This will reduce land wrangles in the districts
Over 5000 tenancy rights (Bibanja) holders from Myanzi sub-county in Kasanda district and Kakindu sub-county in Mityana district are some of the beneficiaries that received their land mapping certificates last week, at events that took place in Kiddukulu and Gombe villages respectively.
The issuance of the land mapping documents is under the project ‘Improvement of Land Governance in Uganda (ILGU)’ currently being implemented by GIZ (German Development Cooperation) in collaboration with the Ministry of Lands, Housing and Urban Development.
The project that is funded by the European Union (EU) and the German government aims at increasing tenure security and consequently improve agricultural productivity on private Mailo land.
GIZ land management specialist Daniel Kirumira and the LC3 chairperson of Myanzi, John Nsubuga, handed over the certificates to the beneficiaries at Kidukulu parish.
Kirumira said each of the mapped tenants received a land inventory (map) as the first document showing the size of the land, location, neighbours and Landlord.
“The Land Inventory Protocol (document) enables the tenant to negotiate with the landlord on whether to buy out, sale, acquire a lease or get a certificate of occupancy over the Kibanja,” he said.
Nsubuga applauded the mapping exercise, saying it will reduce land wrangles in the district.
“I hope that the Bibanja holders get to understand the boundaries of their land, it will reduce the conflicts,” he said.
Nsubuga advised Bibanja holders to continue paying ground rent (Busuulu) to their landlords yearly even after the mapping exercise.
The GIZ team leader responsible for land policy, Thorsten Huber, said: “My team and partners have worked so hard sensitising, mapping and resolving conflicts between the landlords and tenants in the two districts. Seeing that we are able to hand over the first Land mapping inventory protocols to the Bibanja holders will go a long way in reducing land conflicts on private Mailo land,”
He further noted that the project involves mapping of Bibanja of willing tenants with the consent of their landlords.”
Robinah Nakazigo, one of the beneficiaries said the exercise was timely because she had occupied her Kibanja for the last 10 years without knowing its proper boundaries.
“I bought an acre of land 10 years ago without ascertaining the proper boundaries. We often get disagreements with my neighbours over the boundaries. I hope these misunderstandings will now be history,” Nakazigo said.
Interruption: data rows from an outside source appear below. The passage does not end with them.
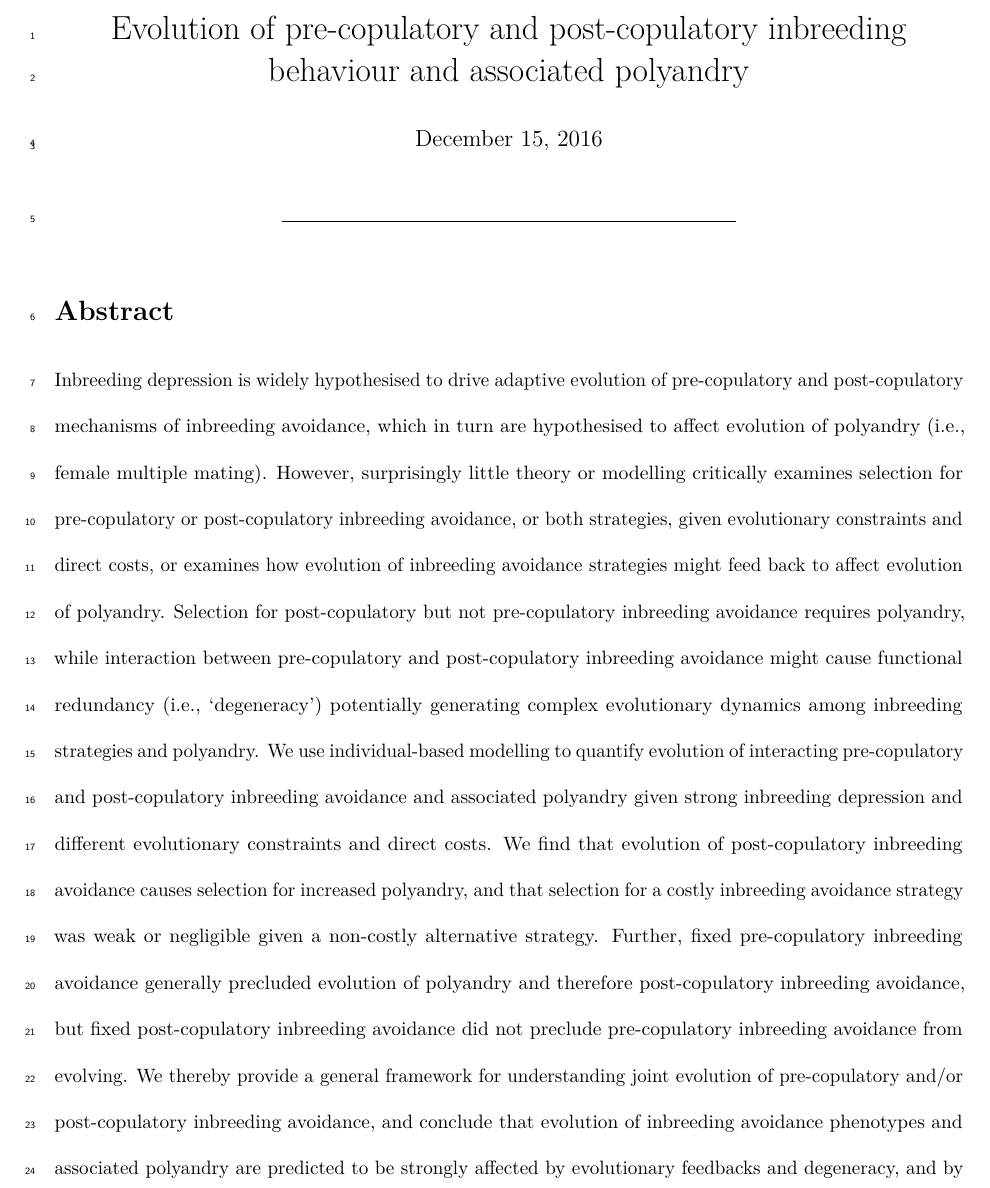
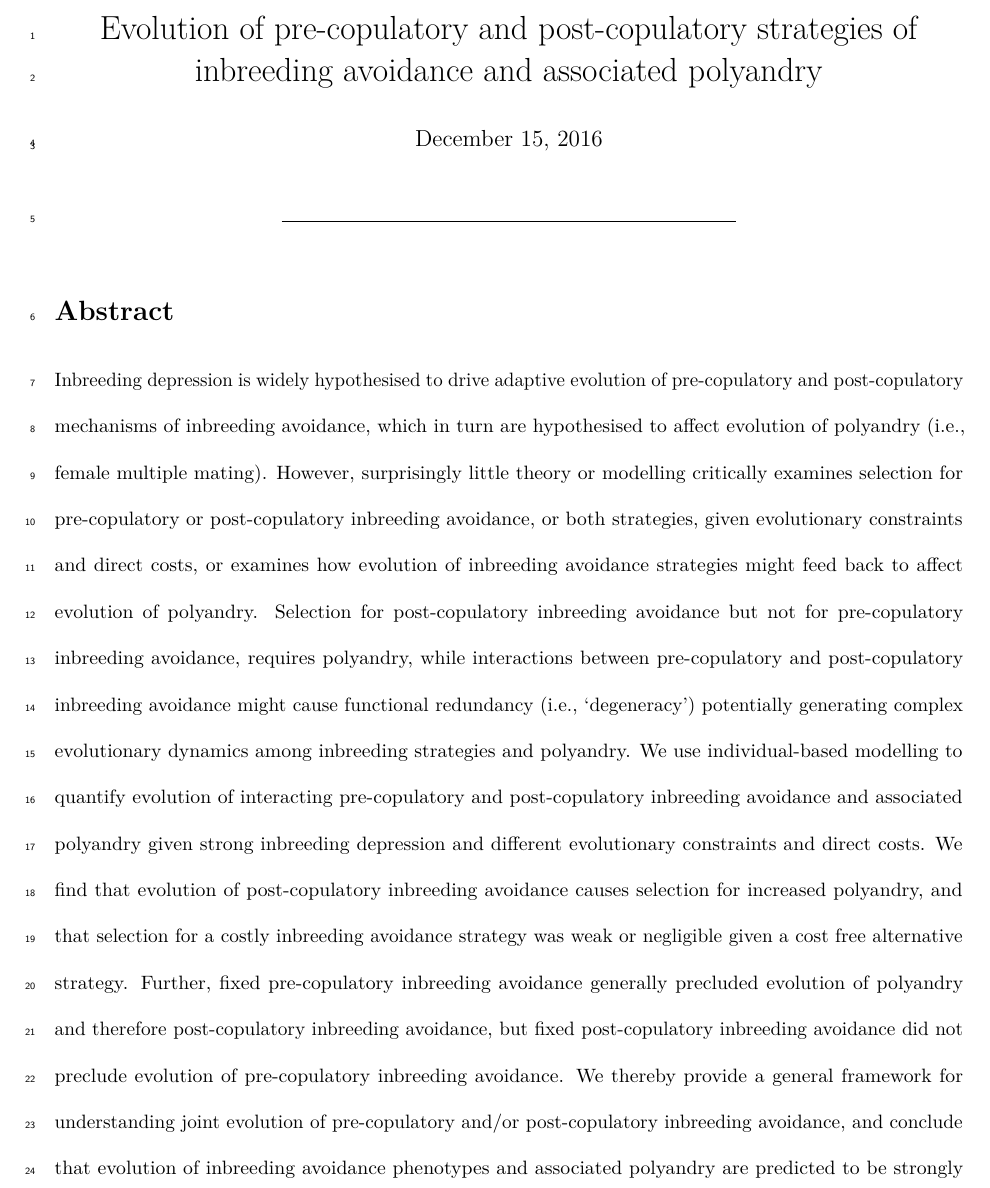
Before and after one commit to bradduthie/pre_post_cop, an R Markdown document (ms_pre_post.Rmd): part of page 1 of 24, cut so that both start at the same text. Rendered offline with R 4.5, knitr and Pandoc, then LaTeX, with nearby package versions; a font, style sheet, LaTeX package, included part or bibliography that could not be used is replaced or left out.

Commit message:
New round -- making clean edits with no comments for now. Change title and abstract

```diff
--- a/ms_pre_post.Rmd
+++ b/ms_pre_post.Rmd
@@ -1,6 +1,5 @@
 ---
-title: Evolution of pre-copulatory and post-copulatory inbreeding behaviour and associated
-  polyandry
+title: Evolution of pre-copulatory and post-copulatory strategies of inbreeding avoidance and associated polyandry
 author: ''
 date: "December 15, 2016"
 output:
@@ -30,7 +29,7 @@ bibliography: ms_pre_post.bib
 Abstract
 ===================================================
 
-Inbreeding depression is widely hypothesised to drive adaptive evolution of pre-copulatory and post-copulatory mechanisms of inbreeding avoidance, which in turn are hypothesised to affect evolution of polyandry (i.e., female multiple mating). However, surprisingly little theory or modelling critically examines selection for pre-copulatory or post-copulatory inbreeding avoidance, or both strategies, given evolutionary constraints and direct costs, or examines how evolution of inbreeding avoidance strategies might feed back to affect evolution of polyandry. Selection for post-copulatory but not pre-copulatory inbreeding avoidance requires polyandry, while interaction between pre-copulatory and post-copulatory inbreeding avoidance might cause functional redundancy (i.e., 'degeneracy') potentially generating complex evolutionary dynamics among inbreeding strategies and polyandry. We use individual-based modelling to quantify evolution of interacting pre-copulatory and post-copulatory inbreeding avoidance and associated polyandry given strong inbreeding depression and different evolutionary constraints and direct costs. We find that evolution of post-copulatory inbreeding avoidance causes selection for increased polyandry, and that selection for a costly inbreeding avoidance strategy was weak or negligible given a non-costly alternative strategy. Further, fixed pre-copulatory inbreeding avoidance generally precluded evolution of polyandry and therefore post-copulatory inbreeding avoidance, but fixed post-copulatory inbreeding avoidance did not preclude pre-copulatory inbreeding avoidance from evolving. We thereby provide a general framework for understanding joint evolution of pre-copulatory and/or post-copulatory inbreeding avoidance, and conclude that evolution of inbreeding avoidance phenotypes and associated polyandry are predicted to be strongly affected by evolutionary feedbacks and degeneracy, and by direct costs on phenotypes affecting reproductive strategy.
+Inbreeding depression is widely hypothesised to drive adaptive evolution of pre-copulatory and post-copulatory mechanisms of inbreeding avoidance, which in turn are hypothesised to affect evolution of polyandry (i.e., female multiple mating). However, surprisingly little theory or modelling critically examines selection for pre-copulatory or post-copulatory inbreeding avoidance, or both strategies, given evolutionary constraints and direct costs, or examines how evolution of inbreeding avoidance strategies might feed back to affect evolution of polyandry. Selection for post-copulatory inbreeding avoidance but not for pre-copulatory inbreeding avoidance, requires polyandry, while interactions between pre-copulatory and post-copulatory inbreeding avoidance might cause functional redundancy (i.e., 'degeneracy') potentially generating complex evolutionary dynamics among inbreeding strategies and polyandry. We use individual-based modelling to quantify evolution of interacting pre-copulatory and post-copulatory inbreeding avoidance and associated polyandry given strong inbreeding depression and different evolutionary constraints and direct costs. We find that evolution of post-copulatory inbreeding avoidance causes selection for increased polyandry, and that selection for a costly inbreeding avoidance strategy was weak or negligible given a cost free alternative strategy. Further, fixed pre-copulatory inbreeding avoidance generally precluded evolution of polyandry and therefore post-copulatory inbreeding avoidance, but fixed post-copulatory inbreeding avoidance did not preclude evolution of pre-copulatory inbreeding avoidance. We thereby provide a general framework for understanding joint evolution of pre-copulatory and/or post-copulatory inbreeding avoidance, and conclude that evolution of inbreeding avoidance phenotypes and associated polyandry are predicted to be strongly affected by evolutionary feedbacks and degeneracy, and by direct costs on phenotypes affecting reproductive strategy.
 
 <!--- The phrasing ''and hence to drive evolution of polyandry'' made it sound a bit like polyandry is believed to be a necessary consequency of inbreeding avoidance, but I don't think this is the case --->
 
```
The Myanzi sub-county area land committee representative, Nzela Namyalo, said the exercise will reduce cases of fraudulent land deals.